Walter Chrysler's youth began 1878 in Ellis. When he was 17, he was hired as a sweeper and eventually became a machinist's apprentice.
It was during this period of his youth that he forged and tempered steel to make his own tools, that are referred to as the "tools that money couldn't buy."
Chrysler said he never forgot Ellis. The training he received in the railroad shops was the basis of the mechanical ability that brought him success. He felt he owed Ellis and its people a great deal for the wonderful youth they had given him. The people of Ellis did not forget him which is evident in the most meaningful memorial of all, the preservation of his boyhood home.

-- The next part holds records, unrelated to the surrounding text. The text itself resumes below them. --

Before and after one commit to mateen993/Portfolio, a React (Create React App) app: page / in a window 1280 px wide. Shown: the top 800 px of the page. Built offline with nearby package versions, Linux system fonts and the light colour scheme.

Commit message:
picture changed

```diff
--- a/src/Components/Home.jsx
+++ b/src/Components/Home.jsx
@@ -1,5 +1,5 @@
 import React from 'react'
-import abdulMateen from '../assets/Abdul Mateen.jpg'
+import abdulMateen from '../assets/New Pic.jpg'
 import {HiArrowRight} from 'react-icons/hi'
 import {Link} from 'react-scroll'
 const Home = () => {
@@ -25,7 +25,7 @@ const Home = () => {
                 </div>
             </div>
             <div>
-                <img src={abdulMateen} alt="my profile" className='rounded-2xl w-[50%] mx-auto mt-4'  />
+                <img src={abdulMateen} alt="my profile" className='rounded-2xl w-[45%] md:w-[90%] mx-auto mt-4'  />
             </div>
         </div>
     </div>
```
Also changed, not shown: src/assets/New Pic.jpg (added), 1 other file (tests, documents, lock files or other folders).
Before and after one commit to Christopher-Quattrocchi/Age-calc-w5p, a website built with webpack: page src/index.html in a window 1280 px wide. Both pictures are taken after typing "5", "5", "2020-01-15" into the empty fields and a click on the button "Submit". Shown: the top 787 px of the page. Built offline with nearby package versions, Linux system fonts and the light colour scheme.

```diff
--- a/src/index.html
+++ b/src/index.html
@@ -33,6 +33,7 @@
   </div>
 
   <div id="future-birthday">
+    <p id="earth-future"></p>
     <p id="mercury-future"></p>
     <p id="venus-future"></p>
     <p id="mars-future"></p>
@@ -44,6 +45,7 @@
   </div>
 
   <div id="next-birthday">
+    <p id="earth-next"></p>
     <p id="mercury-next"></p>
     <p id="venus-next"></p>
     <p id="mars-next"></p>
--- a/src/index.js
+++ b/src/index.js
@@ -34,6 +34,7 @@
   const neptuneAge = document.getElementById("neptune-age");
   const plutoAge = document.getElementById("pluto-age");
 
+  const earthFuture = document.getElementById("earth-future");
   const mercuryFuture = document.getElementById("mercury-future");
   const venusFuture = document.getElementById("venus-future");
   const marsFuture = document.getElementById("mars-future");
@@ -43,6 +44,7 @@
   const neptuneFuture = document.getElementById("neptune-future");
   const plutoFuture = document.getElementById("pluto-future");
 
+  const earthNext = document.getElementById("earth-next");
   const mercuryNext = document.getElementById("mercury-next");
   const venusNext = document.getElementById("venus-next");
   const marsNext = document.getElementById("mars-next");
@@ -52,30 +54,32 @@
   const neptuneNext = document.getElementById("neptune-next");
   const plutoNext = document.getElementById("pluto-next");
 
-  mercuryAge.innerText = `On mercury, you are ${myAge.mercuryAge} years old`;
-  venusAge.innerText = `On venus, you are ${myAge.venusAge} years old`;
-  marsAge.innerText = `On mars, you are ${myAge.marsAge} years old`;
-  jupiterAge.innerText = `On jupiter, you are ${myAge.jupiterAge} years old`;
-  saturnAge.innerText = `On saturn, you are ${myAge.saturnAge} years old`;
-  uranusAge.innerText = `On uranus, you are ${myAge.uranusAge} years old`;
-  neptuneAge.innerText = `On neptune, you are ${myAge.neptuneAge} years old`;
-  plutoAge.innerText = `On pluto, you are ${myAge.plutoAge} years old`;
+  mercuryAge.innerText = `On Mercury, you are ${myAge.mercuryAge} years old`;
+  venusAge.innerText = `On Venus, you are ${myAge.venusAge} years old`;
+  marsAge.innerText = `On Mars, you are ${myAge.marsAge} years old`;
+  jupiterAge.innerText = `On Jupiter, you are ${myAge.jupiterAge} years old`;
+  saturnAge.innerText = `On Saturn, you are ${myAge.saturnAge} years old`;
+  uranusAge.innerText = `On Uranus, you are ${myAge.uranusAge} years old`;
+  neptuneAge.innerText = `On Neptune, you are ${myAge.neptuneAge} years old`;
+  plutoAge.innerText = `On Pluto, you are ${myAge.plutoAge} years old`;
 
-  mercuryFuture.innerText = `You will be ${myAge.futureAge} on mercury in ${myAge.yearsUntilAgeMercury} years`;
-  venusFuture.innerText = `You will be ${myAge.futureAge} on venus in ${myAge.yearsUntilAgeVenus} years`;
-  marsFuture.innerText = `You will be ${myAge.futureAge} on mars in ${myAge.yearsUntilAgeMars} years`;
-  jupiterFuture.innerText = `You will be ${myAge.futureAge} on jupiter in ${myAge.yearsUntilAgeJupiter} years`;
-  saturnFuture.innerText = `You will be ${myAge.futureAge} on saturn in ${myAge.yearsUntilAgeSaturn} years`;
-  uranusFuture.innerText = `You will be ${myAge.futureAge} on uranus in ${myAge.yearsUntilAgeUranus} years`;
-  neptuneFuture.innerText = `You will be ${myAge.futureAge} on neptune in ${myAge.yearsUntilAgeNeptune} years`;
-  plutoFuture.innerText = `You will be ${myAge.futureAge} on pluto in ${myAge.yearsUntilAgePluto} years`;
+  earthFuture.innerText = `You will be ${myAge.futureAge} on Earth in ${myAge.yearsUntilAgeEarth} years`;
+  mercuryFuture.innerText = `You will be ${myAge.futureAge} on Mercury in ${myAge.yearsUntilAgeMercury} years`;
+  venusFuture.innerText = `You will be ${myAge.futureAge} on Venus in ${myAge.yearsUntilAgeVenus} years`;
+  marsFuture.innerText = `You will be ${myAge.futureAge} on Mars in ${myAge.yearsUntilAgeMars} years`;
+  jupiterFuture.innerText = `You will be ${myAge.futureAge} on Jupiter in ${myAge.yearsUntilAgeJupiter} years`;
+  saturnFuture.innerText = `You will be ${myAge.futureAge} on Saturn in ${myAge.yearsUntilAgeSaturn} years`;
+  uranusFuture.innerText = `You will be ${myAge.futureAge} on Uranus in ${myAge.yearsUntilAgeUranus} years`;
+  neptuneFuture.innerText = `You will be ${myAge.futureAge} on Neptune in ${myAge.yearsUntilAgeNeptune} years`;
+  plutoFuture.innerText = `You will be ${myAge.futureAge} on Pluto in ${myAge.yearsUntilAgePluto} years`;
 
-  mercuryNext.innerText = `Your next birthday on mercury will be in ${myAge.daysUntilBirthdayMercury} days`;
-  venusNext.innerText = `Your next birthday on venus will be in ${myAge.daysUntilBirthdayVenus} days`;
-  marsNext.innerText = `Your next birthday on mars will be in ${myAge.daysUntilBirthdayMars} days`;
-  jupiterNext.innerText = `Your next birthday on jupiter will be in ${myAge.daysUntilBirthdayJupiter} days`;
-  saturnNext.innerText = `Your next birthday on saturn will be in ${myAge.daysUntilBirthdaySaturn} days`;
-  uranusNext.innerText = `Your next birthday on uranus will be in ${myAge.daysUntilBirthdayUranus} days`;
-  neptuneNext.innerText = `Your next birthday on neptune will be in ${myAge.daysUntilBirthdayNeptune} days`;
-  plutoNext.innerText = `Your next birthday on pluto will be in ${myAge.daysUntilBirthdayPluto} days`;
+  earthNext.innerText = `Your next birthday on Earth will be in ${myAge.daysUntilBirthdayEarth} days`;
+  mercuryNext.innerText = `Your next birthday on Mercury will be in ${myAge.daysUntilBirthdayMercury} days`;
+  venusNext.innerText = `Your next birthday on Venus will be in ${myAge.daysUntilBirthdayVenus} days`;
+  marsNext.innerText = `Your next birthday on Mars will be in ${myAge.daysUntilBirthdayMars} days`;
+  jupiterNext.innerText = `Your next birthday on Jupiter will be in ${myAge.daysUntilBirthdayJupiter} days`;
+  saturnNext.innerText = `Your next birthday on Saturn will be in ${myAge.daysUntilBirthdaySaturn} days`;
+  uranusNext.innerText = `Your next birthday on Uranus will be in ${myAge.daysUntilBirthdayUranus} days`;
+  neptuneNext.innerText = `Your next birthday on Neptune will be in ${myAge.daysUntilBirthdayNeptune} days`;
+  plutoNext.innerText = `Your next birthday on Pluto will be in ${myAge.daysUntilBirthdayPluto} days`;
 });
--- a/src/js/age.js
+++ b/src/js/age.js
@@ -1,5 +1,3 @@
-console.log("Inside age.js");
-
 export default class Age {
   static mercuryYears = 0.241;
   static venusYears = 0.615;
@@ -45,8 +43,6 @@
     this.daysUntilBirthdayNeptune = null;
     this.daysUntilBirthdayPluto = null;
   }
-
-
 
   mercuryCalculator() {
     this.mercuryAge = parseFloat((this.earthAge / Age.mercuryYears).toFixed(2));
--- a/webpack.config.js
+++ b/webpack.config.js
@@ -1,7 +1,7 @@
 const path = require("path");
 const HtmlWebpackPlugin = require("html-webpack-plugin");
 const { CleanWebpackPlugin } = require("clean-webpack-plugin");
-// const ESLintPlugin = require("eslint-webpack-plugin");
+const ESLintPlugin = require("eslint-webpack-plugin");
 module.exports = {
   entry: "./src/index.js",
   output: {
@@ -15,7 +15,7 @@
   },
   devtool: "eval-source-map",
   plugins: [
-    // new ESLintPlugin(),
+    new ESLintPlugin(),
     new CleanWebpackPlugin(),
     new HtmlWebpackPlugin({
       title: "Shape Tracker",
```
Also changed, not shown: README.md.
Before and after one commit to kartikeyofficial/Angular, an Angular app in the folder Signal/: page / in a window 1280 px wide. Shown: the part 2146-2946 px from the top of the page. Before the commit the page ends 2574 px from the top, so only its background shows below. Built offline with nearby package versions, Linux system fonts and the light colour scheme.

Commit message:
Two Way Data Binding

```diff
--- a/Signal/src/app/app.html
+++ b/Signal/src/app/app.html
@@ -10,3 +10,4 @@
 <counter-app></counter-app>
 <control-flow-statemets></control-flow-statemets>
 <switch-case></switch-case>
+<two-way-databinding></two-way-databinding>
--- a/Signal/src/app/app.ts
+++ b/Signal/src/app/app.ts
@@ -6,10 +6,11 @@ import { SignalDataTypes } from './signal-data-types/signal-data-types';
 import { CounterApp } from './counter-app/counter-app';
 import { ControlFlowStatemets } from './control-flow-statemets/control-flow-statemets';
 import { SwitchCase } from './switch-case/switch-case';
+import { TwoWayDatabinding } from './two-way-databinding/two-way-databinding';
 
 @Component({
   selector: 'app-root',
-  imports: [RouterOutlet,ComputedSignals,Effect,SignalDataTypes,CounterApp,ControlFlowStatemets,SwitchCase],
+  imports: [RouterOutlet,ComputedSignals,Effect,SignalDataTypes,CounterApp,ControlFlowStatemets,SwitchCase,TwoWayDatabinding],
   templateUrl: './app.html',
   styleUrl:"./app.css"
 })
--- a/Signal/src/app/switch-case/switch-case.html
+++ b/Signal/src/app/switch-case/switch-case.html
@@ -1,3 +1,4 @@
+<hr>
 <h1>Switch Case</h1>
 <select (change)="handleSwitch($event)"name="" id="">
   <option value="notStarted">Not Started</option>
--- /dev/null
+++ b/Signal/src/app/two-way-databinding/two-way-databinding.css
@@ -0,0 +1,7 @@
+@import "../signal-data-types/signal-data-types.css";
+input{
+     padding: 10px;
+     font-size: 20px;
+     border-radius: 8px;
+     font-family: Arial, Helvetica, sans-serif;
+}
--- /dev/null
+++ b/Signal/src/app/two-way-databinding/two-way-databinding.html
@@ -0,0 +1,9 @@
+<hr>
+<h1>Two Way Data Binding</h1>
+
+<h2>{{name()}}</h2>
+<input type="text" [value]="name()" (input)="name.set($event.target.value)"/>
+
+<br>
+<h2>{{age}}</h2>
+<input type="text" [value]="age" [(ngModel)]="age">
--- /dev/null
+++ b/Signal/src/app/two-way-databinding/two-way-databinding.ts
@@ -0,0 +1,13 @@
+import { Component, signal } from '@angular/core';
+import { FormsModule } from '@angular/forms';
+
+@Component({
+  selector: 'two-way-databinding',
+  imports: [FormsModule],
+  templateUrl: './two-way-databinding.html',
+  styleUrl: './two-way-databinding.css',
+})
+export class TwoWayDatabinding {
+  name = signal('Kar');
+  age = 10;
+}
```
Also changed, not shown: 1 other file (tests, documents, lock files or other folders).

The museum, located behind the home, is filled with many personal items that belonged to Chrysler. The shot gun he used duck hunting, jewelry, books, and photographs are just some of the personal artifacts on display. On exhibit is a 1924 Chrysler owned by Chrysler's great grandson, Frank Rhodes.